Headteacher Karyn Wiles celebrates a good Ofsted inspection in science with pupils William Gillam, Lucy McKenna, Sarah Mansfield, Zoe Franklin, Jamie Coe and Joe McIanally.
Headteacher Karyn Wiles celebrates a good Ofsted inspection in science with pupils William Gillam, Lucy McKenna, Sarah Mansfield, Zoe Franklin, Jamie Coe and Joe McIanally.

A VILLAGE school came under the spotlight during a special Ofsted inspection.

Inspector Brian Padgett spent a day at Gedney Drove End Primary School back in November looking at the way the school teaches science.

The resulting report rated the school good is every aspect of the subject.

Headteacher Karyn Wiles said: “We are really pleased with the Ofsted grading.

“The inspector was really in awe of what a small school like ours is able to offer the pupils.

“Ofsted like to do subject specific surveys and choose a random sample of schools nationwide.

“Of those they choose one large school and one small school to look at and this time we were picked as the small school.

“We are delighted that they have recognised the quality of teaching we deliver.”

In a letter to the school Mr Padgett said the evidence used to inform the judgement included interviews with staff and pupils, scrutiny of relevant documentation, analysis of pupil’s work and observation of three lessons.

The overall effectiveness of science was rated good, along with achievement, the quality of teaching, the quality of the curriculum and the effectiveness of leadership and management in science.

Mr Padgett’s letter said: “Teaching of an outstanding quality was observed.

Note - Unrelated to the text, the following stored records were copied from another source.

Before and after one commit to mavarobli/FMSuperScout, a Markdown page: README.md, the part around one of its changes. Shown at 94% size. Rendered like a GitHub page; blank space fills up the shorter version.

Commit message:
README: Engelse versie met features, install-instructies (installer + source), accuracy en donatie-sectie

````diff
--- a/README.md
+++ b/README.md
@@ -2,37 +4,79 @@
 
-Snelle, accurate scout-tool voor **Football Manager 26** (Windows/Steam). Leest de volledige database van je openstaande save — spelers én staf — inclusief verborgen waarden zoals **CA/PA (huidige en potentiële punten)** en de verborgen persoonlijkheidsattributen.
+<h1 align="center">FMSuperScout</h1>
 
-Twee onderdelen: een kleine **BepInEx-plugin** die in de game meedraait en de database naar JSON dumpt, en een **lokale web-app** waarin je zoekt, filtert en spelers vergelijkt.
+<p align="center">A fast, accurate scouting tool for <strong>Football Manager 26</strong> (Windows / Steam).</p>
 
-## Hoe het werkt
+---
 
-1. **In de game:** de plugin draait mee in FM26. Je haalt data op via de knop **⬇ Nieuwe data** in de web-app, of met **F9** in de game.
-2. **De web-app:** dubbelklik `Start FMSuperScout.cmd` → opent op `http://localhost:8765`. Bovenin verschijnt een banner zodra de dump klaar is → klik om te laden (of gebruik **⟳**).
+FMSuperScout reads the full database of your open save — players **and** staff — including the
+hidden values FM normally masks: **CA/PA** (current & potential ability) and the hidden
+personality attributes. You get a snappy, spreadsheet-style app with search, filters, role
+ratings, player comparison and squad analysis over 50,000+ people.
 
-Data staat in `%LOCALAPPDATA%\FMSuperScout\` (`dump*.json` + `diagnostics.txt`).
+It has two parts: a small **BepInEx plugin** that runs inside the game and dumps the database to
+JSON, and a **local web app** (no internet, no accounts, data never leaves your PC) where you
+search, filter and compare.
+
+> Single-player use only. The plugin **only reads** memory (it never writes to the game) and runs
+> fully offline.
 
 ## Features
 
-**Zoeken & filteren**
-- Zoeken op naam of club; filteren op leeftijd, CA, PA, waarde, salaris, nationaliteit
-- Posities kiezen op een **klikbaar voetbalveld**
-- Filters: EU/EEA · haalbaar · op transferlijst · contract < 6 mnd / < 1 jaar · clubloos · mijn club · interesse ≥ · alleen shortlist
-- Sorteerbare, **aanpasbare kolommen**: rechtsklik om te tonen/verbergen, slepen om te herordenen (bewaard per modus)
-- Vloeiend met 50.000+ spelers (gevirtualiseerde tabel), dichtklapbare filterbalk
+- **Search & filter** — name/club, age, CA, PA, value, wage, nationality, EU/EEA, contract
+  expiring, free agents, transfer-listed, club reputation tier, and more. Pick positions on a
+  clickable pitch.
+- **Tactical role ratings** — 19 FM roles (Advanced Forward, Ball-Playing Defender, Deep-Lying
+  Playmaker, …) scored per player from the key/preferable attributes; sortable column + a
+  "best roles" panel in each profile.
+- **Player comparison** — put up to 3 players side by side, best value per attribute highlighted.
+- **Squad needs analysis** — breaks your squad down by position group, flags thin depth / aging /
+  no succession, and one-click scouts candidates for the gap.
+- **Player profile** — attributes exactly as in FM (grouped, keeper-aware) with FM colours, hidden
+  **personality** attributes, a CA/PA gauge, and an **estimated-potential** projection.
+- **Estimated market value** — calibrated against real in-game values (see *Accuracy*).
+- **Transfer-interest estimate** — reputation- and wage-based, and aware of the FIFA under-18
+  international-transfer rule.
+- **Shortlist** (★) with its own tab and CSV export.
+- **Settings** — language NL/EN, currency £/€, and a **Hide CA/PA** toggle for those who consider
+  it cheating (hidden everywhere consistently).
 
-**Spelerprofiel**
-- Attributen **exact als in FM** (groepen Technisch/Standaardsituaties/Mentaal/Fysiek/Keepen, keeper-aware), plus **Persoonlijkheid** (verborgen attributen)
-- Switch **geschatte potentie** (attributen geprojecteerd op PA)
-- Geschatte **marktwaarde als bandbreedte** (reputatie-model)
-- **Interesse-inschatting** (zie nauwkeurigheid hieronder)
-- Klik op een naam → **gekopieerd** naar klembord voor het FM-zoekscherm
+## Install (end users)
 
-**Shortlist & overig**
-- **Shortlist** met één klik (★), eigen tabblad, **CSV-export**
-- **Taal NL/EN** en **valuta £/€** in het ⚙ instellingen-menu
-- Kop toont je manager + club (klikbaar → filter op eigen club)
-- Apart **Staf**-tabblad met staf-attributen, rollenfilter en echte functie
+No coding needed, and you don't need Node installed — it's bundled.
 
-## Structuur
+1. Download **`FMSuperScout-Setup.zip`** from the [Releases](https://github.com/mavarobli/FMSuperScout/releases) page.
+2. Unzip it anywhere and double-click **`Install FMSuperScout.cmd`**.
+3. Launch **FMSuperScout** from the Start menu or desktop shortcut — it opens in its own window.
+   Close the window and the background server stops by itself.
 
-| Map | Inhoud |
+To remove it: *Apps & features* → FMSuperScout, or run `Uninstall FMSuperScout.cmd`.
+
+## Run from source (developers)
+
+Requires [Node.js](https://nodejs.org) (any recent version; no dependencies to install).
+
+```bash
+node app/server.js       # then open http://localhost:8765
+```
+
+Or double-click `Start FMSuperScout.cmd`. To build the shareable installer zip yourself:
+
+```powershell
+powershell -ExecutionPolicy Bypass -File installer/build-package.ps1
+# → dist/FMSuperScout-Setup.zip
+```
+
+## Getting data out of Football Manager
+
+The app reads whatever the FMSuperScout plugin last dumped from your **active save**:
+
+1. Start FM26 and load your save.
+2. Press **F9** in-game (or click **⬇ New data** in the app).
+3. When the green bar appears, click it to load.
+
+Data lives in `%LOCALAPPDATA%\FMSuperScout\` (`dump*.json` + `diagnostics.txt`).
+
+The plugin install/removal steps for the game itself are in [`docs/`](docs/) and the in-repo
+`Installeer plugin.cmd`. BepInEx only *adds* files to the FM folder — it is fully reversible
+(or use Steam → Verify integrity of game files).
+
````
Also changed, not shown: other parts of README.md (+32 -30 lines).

This was achieved when excellent generic teaching skills were combined with high levels of understanding in science, including the precise use of the language of, in this case, electrical circuits.

“All pupils made at least good progress in this lesson.”

The only area highlighted for improvement was developing teachers’ marking to help pupils identify the next stages in their learning.

Miss Wiles added: “We have a good marking practice with literacy and numeracy and the inspector wanted to see that applied to science as well, which we are already working on.”